ACTION ITEM
Your answer should be the records again, unchanged in wording and free of images.

======== RECORDS FOR THE TASK ========

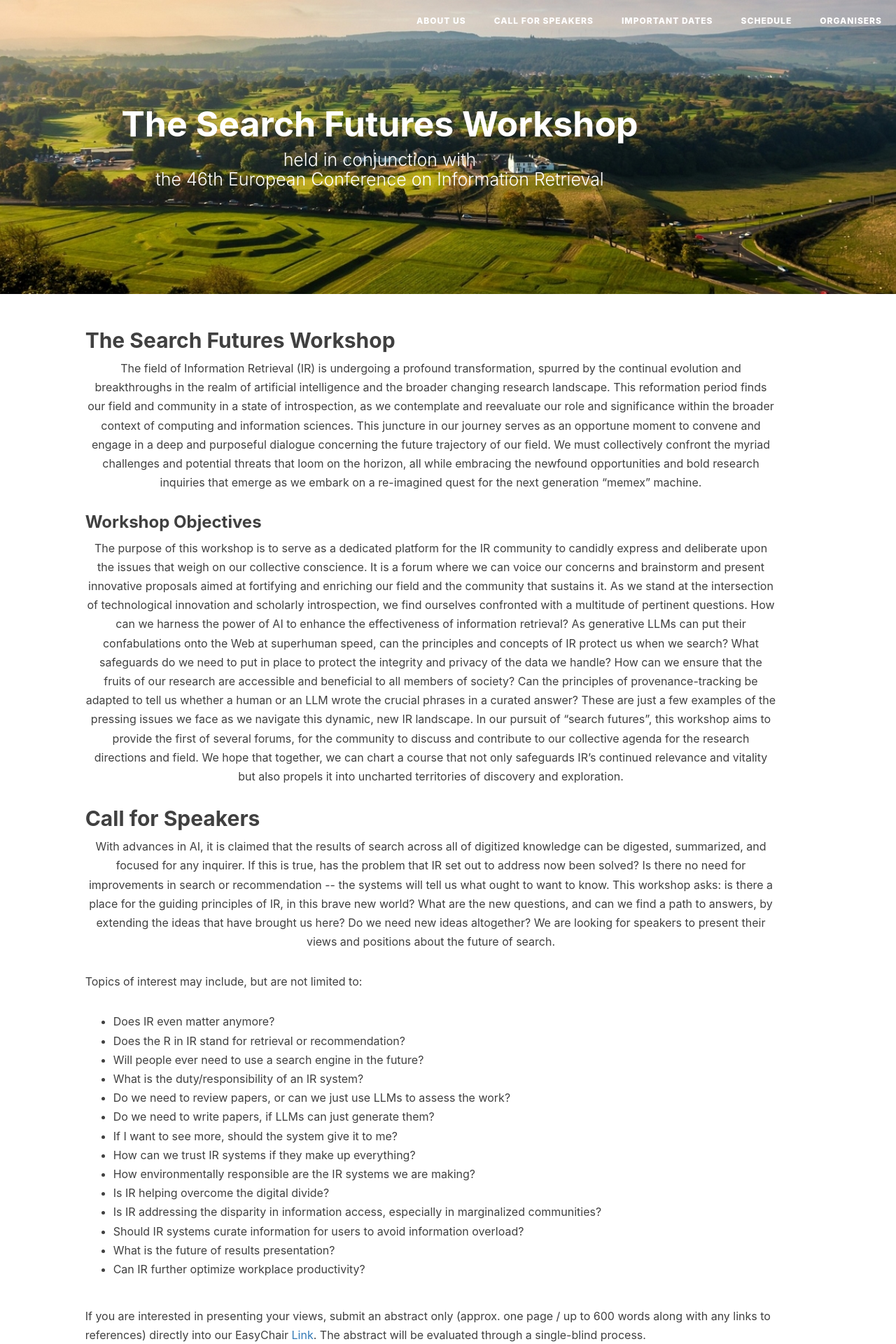
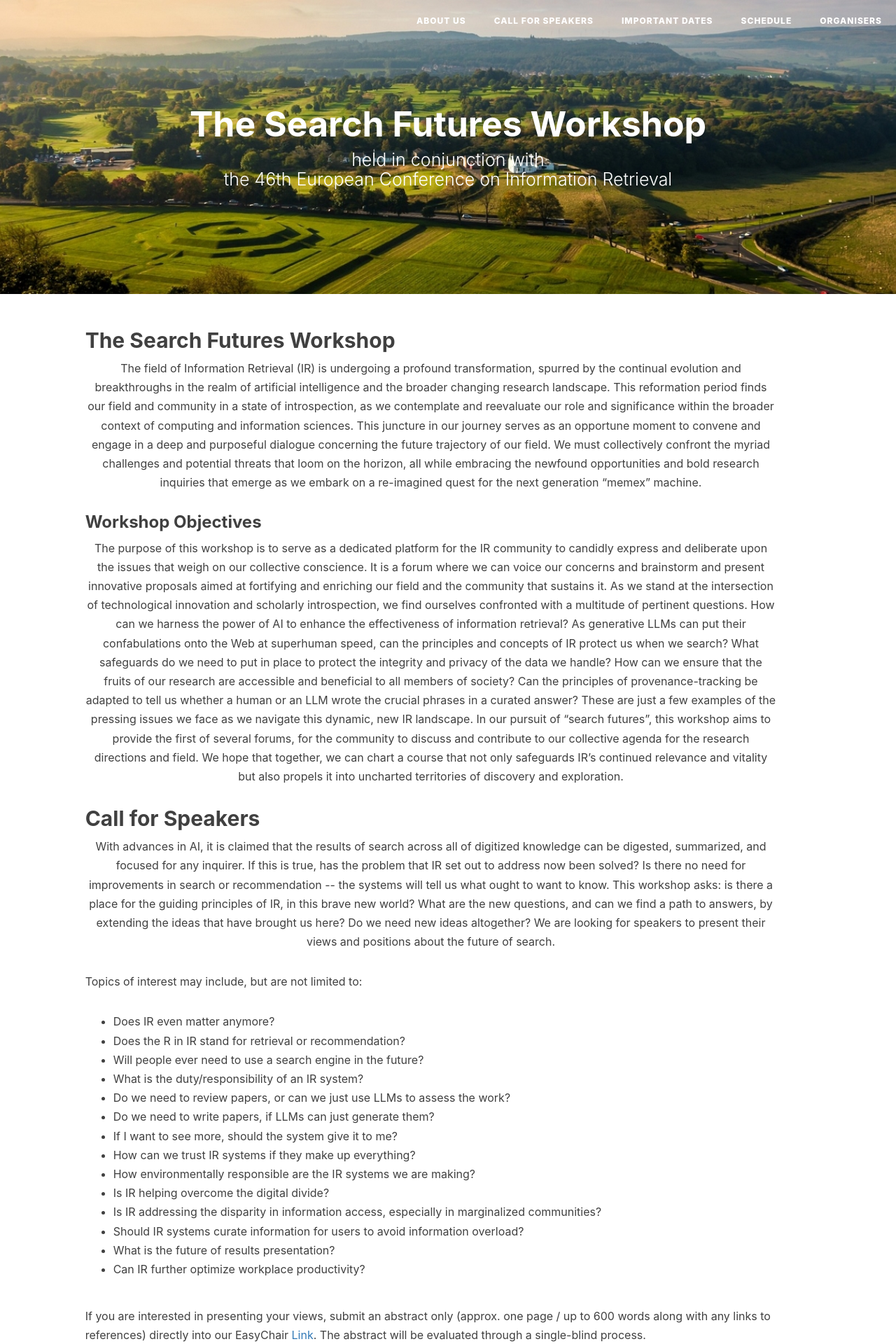
Before and after one commit to SearchFutures/SearchFutures.github.io, a Jekyll site: the page built from index.md, in a window 1280 px wide. Shown: the top 1920 px of the page at 70% size. Built offline with Jekyll 4.4.1, drawn with Linux system fonts in a browser that asks for light colours; nearby versions of some CDN libraries; our own code applies the rules of GitHub Pages for plain Markdown files.

Commit message:
Update page.html

```diff
--- a/_layouts/page.html
+++ b/_layouts/page.html
@@ -6,7 +6,7 @@ layout: default
 <header class="intro-header" style="background-image: url('{{ site.baseurl }}/{% if page.header-img %}{{ page.header-img }}{% else %}{{ site.header-img }}{% endif %}')">
     <div class="container">
         <div class="row">
-            <div class="col-lg-8 col-lg-offset-1 col-md-10 col-md-offset-1 ">
+            <div class="col-lg-8 col-lg-offset-2 col-md-10 col-md-offset-1 ">
                 <div class="site-heading">
                     <h1 style="font-size: 5rem">{% if page.title %}{{ page.title }}{% else %}{{ site.title }}{% endif %}</h1>
                     <!--<hr class="small">-->
```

========

EXERCISE ANSWER
Before and after one commit to SearchFutures/SearchFutures.github.io, a Jekyll site: the page built from index.md, in a window 1280 px wide. Shown: the top 1920 px of the page at 70% size. Built offline with Jekyll 4.4.1, drawn with Linux system fonts in a browser that asks for light colours; nearby versions of some CDN libraries; our own code applies the rules of GitHub Pages for plain Markdown files.

Commit message:
Update page.html

```diff
--- a/_layouts/page.html
+++ b/_layouts/page.html
@@ -6,7 +6,7 @@ layout: default
 <header class="intro-header" style="background-image: url('{{ site.baseurl }}/{% if page.header-img %}{{ page.header-img }}{% else %}{{ site.header-img }}{% endif %}')">
     <div class="container">
         <div class="row">
-            <div class="col-lg-8 col-lg-offset-1 col-md-10 col-md-offset-1 ">
+            <div class="col-lg-8 col-lg-offset-2 col-md-10 col-md-offset-1 ">
                 <div class="site-heading">
                     <h1 style="font-size: 5rem">{% if page.title %}{{ page.title }}{% else %}{{ site.title }}{% endif %}</h1>
                     <!--<hr class="small">-->
```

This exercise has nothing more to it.